(The problem):
The entries that follow should be reproduced exactly, with no images carried over.

(Screenshot and code edit data)

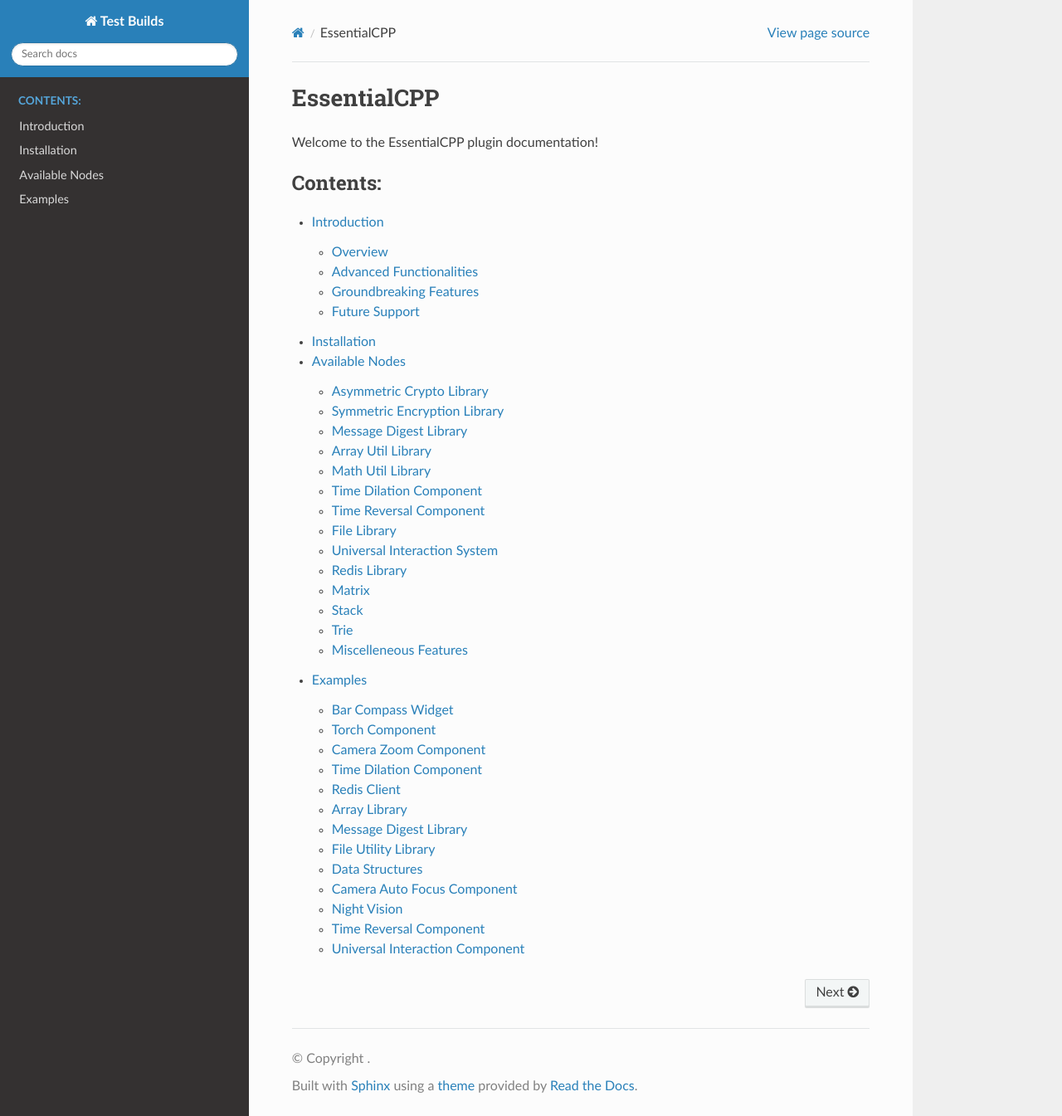
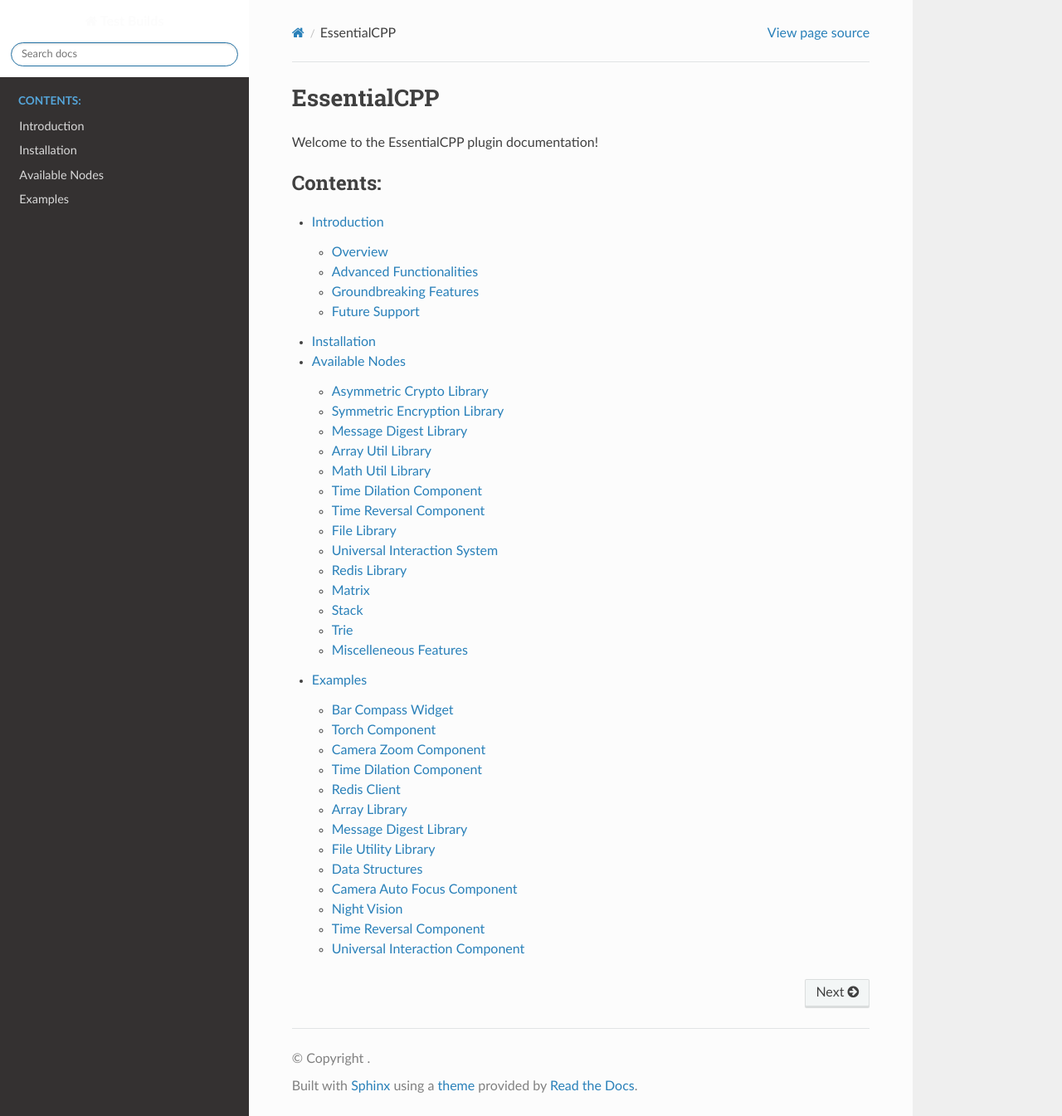
Before and after one commit to A-G-U-P-T-A/ImageEditCPP, a Sphinx documentation site: the page built from docs/index.rst, in a window 1280 px wide and 1345 px high. Shown: the whole window at 83% size. Built offline with Sphinx 7.4.7 and the Read the Docs theme 2.0.0, drawn with Linux system fonts in a browser that asks for light colours; pages that are not in the unit, such as notebooks, are missing from menus.

```diff
--- a/docs/conf.py
+++ b/docs/conf.py
@@ -8,6 +8,18 @@ extensions = [
 
 latex_engine = 'xelatex'  # allow us to build Unicode chars
 
+html_theme_options = {
+    'style_nav_header_background': 'white',
+    # Toc options
+    'collapse_navigation': True,
+    'sticky_navigation': True,
+    'navigation_depth': 4,
+    'includehidden': True,
+    'titles_only': False,
+    'dark_mode': True,  # Enable the dark mode toggle
+}
 
+html_static_path = ['_static']
+html_css_files = ['custom.css']
 # Include all your settings here
 html_theme = 'sphinx_rtd_theme'
```
Also changed, not shown: docs/custom.css (added, +11 -0 lines).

(Output for this task):
Before and after one commit to A-G-U-P-T-A/ImageEditCPP, a Sphinx documentation site: the page built from docs/index.rst, in a window 1280 px wide and 1345 px high. Shown: the whole window at 83% size. Built offline with Sphinx 7.4.7 and the Read the Docs theme 2.0.0, drawn with Linux system fonts in a browser that asks for light colours; pages that are not in the unit, such as notebooks, are missing from menus.

```diff
--- a/docs/conf.py
+++ b/docs/conf.py
@@ -8,6 +8,18 @@ extensions = [
 
 latex_engine = 'xelatex'  # allow us to build Unicode chars
 
+html_theme_options = {
+    'style_nav_header_background': 'white',
+    # Toc options
+    'collapse_navigation': True,
+    'sticky_navigation': True,
+    'navigation_depth': 4,
+    'includehidden': True,
+    'titles_only': False,
+    'dark_mode': True,  # Enable the dark mode toggle
+}
 
+html_static_path = ['_static']
+html_css_files = ['custom.css']
 # Include all your settings here
 html_theme = 'sphinx_rtd_theme'
```
Also changed, not shown: docs/custom.css (added, +11 -0 lines).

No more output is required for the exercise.